Late Blight..some interesting reading

It’s been a crazy year for growing tomatoes…heavy rains, flooding, hail, excessive heat, record lows, and now we’re in the midst of another heat wave…who knows what fall and winter will bring!

Most folks that I’ve talked to though are having a great season with big harvests and little problems to speak of especially when it comes to blight.  My good friends the Denesha’s from Tomatotown sent me a NYT article about the problems of diseases that are affecting gardeners this year.  http://www.nytimes.com/2009/08/09/opinion/09barber.html?_r=2&pagewanted=all

Here are a few important snippets from the article that are particularly interesting:

“According to plant pathologists, this killer round of blight began with a widespread infiltration of the disease in tomato starter plants.

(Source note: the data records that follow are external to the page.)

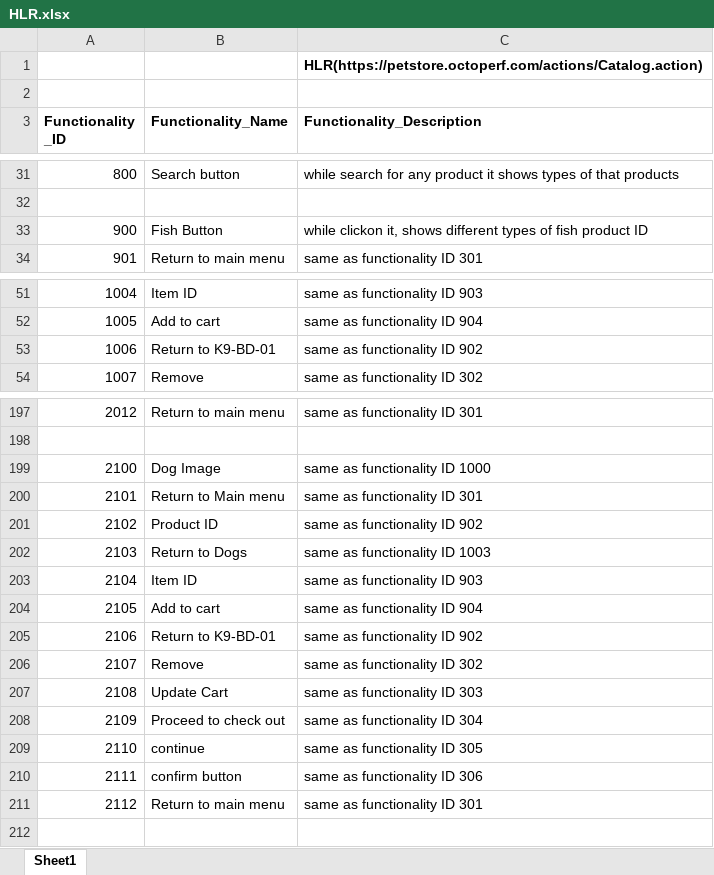
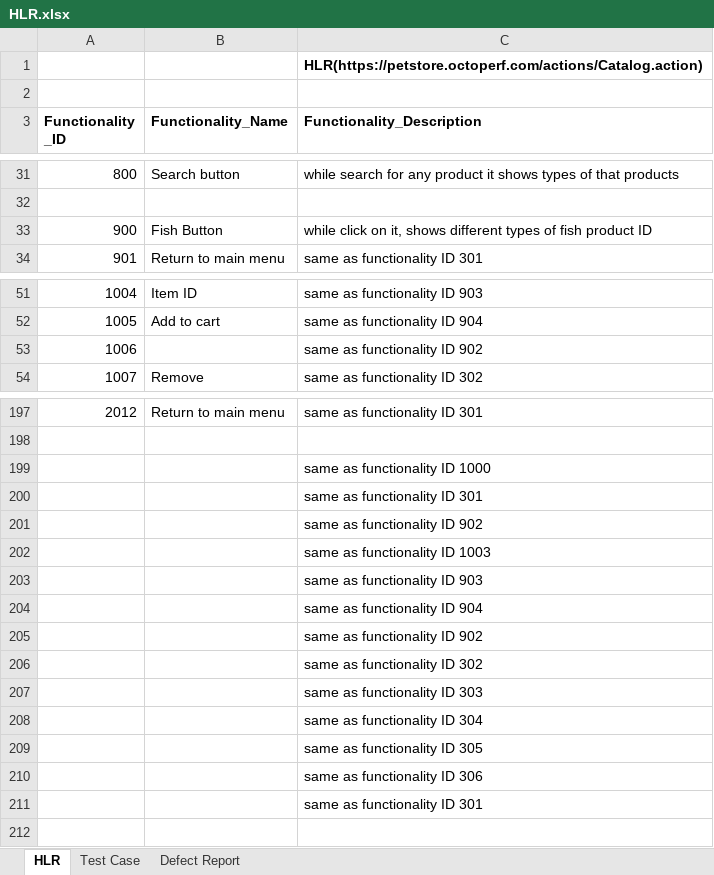
Before and after one commit to rushika-tops/SoftwareTesting, an Excel workbook: HLR.xlsx, sheet HLR, drawn as a sheet; only a part is shown, gaps mark what is left out; values as stored, in another font and other column widths than the file's, no borders; removed rows and columns are numbered as before the commit, all else as after; the diff names each change by its address in the sheet, - before the commit and + after, or states it on an @@ line.

```diff
--- a/HLR.xlsx (sheet HLR)
+++ b/HLR.xlsx (sheet HLR)
-sheet tab: Sheet1
+sheet tab: HLR
+sheet tab: Test Case
+sheet tab: Defect Report
-C33 (Functionality_Description): while clickon it, shows…
+C33 (Functionality_Description): while click on it, shows…
-B53 (Functionality_Name): Return to K9-BD-01
+B53 (Functionality_Name): (empty)
-row 199: 2100 | Dog Image | same as functionality ID 1000
-row 200: 2101 | Return to Main menu | same as functionality ID 301
-row 201: 2102 | Product ID | same as functionality ID 902
-row 202: 2103 | Return to Dogs | same as functionality ID 1003
-row 203: 2104 | Item ID | same as functionality ID 903
-row 204: 2105 | Add to cart | same as functionality ID 904
-row 205: 2106 | Return to K9-BD-01 | same as functionality ID 902
-row 206: 2107 | Remove | same as functionality ID 302
-row 207: 2108 | Update Cart | same as functionality ID 303
-row 208: 2109 | Proceed to check out | same as functionality ID 304
-row 209: 2110 | continue | same as functionality ID 305
-row 210: 2111 | confirm button | same as functionality ID 306
-row 211: 2112 | Return to main menu | same as functionality ID 301
+row 199:  |  | same as functionality ID 1000
+row 200:  |  | same as functionality ID 301
+row 201:  |  | same as functionality ID 902
+row 202:  |  | same as functionality ID 1003
+row 203:  |  | same as functionality ID 903
+row 204:  |  | same as functionality ID 904
+row 205:  |  | same as functionality ID 902
+row 206:  |  | same as functionality ID 302
+row 207:  |  | same as functionality ID 303
+row 208:  |  | same as functionality ID 304
+row 209:  |  | same as functionality ID 305
+row 210:  |  | same as functionality ID 306
+row 211:  |  | same as functionality ID 301
```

Large retailers like Home Depot, Kmart, Lowe’s and Wal-Mart bought starter plants from industrial breeding operations in the South”

“So what do we do?

For starters, if you’re planning a garden (and not growing from seed — the preferable, if less convenient, choice), then buy starter plants from a local grower or nursery. A tomato plant that travels 2,000 miles is no different from a tomato that has traveled 2,000 miles to your plate. It’s an effective way to help local growers, who rely on sales of these plants before the harvest arrives. It’s also a way to protect agriculture. If late blight occurs in a small nursery it’s relatively easy to recognize, as straightforward as being able to see the plant, recognize its symptoms and isolate it before it has a chance to spread.”

I’m not in this to make a lot of money…I’m in it because I love growing tomatoes and enjoy meeting and helping people that have the same interests thaat I do.  I’ll always sell my plants at a lower cost than the nuresries and big box stores and will always provide help throughout the year to make your garden as successful as possible.  Thanks so much for your support and I’ll see you on the 22nd!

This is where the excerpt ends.